### RECORDS FOR THIS EXERCISE
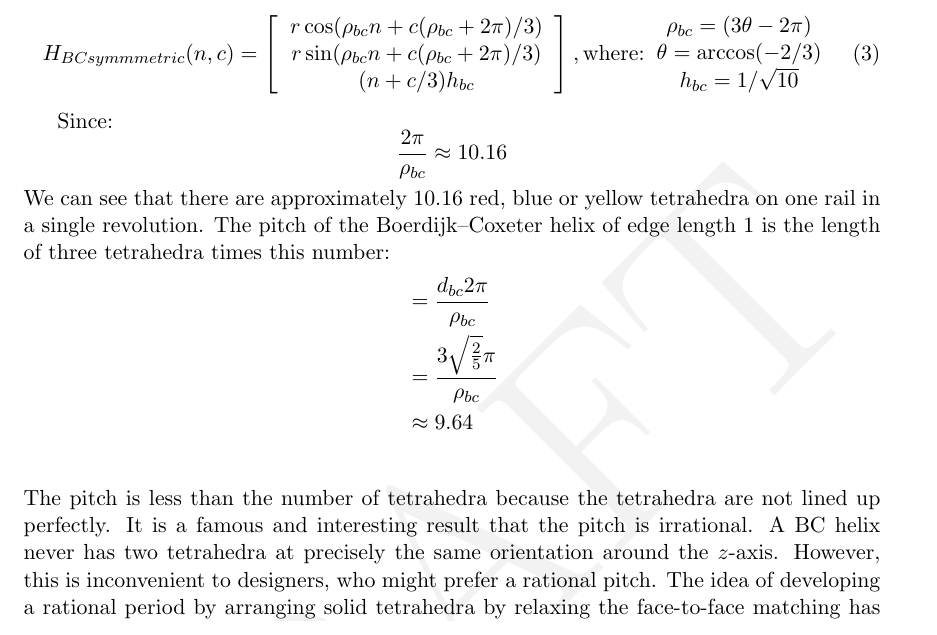
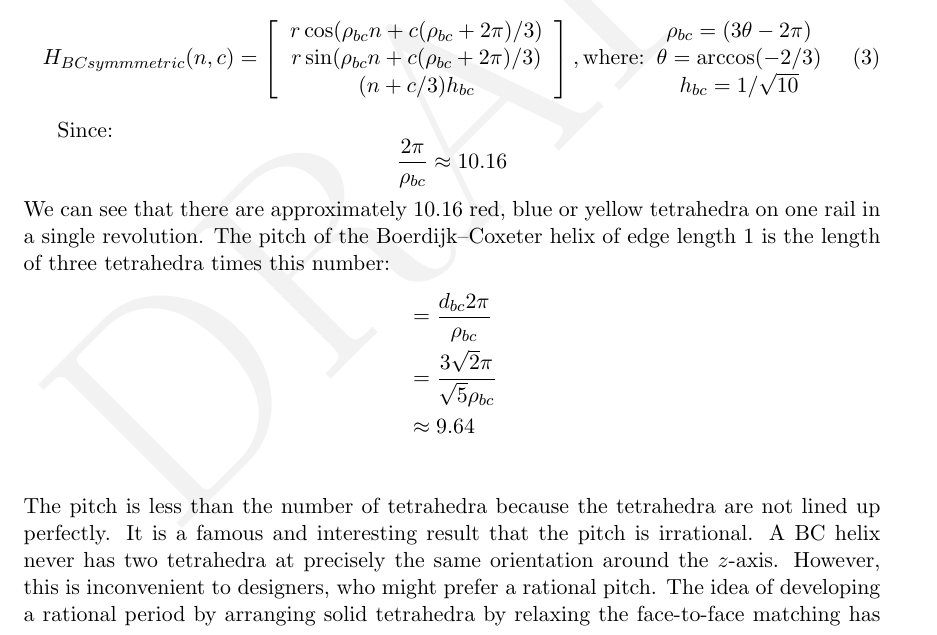
Before and after one commit to PubInv/tetrahelix, a LaTeX paper (doc/TetrahelixUntwist.tex): part of page 6 of 21 before the commit and part of page 5 of 19 after it, cut so that both start at the same text. Compiled offline with pdfLaTeX.

```diff
--- a/doc/TetrahelixUntwist.tex
+++ b/doc/TetrahelixUntwist.tex
@@ -293,7 +293,7 @@
 \begin{align*}
   &= \frac{d_{bc} 2 \pi }{\rho_{bc}} \\
 %%  &= \frac{3 \cdot h_{bc} 2 \pi }{\rho_{bc}} \\
-  &= \frac{3  \sqrt{\frac{2}{5}}  \pi}{\rho_{bc}} \\
+  &= \frac{3  \sqrt{2}  \pi}{\sqrt{5}\rho_{bc}} \\
   &\approx 9.64 \\
 \end{align*}
 The pitch is less than the number of tetrahedra because the tetrahedra
```
Also changed, not shown: doc/TetrahelixUntwist.pdf, doc/figures/BCHelixCloseUp.png (added), doc/figures/ProjectionDiagram.png (added), doc/figures/RailAngleGeometry.png, doc/figures/TetrahelixSeries.png (added), doc/TetrahelixUntwist.tex (2 more changed lines).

### TASK BRIEF
Using the listing above, work out how many lines include the word "sqrt", and report that number alone.

### YOUR SOLUTION
2